Please work out how many lines below contain the word "timer", and reply with only that number.

________________________________________

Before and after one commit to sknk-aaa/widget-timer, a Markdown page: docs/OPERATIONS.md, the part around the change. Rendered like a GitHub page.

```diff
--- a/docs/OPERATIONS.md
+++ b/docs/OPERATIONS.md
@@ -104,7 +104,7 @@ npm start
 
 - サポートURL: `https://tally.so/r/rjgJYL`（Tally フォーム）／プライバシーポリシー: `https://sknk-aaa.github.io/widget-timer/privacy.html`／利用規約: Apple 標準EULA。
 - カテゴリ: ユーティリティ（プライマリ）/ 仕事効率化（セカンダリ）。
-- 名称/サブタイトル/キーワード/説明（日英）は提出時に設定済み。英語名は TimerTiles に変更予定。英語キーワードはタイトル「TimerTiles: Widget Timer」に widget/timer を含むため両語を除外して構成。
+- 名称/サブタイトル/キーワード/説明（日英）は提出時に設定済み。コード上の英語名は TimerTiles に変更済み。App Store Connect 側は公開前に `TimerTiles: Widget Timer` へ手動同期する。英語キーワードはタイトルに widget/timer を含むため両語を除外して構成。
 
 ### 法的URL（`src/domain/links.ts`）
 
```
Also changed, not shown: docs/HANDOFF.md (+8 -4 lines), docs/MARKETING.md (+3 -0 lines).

________________________________________

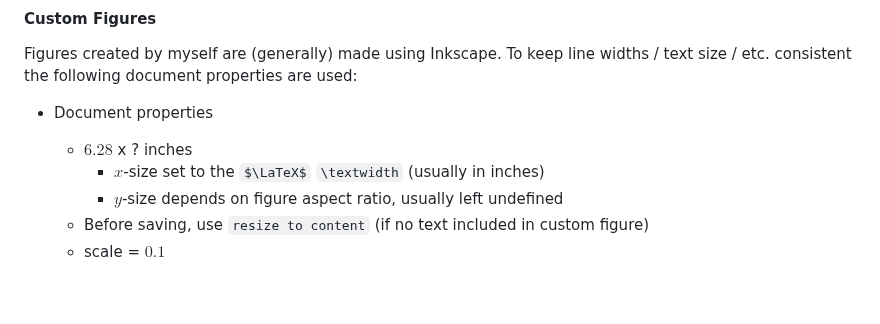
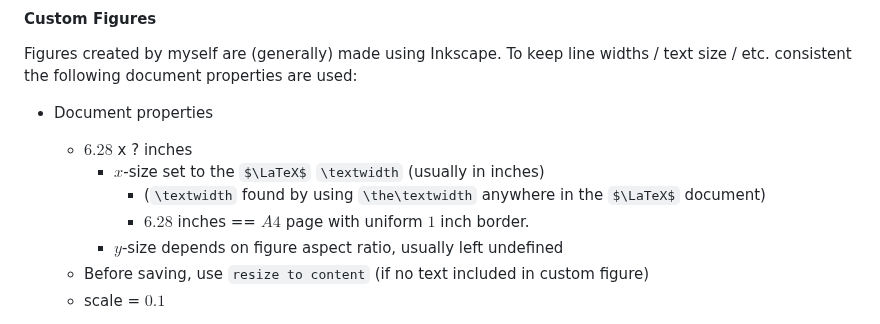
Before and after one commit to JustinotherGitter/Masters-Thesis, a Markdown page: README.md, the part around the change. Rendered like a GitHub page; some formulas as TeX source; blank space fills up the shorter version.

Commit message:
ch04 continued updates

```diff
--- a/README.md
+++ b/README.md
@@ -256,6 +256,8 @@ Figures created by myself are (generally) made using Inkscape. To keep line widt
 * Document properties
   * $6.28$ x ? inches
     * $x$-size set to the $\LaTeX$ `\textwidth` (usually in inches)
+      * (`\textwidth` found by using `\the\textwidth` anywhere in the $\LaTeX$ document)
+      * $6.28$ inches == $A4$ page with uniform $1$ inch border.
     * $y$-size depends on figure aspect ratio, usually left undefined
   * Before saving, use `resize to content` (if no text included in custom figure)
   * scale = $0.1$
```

________________________________________

Solution for this problem:
4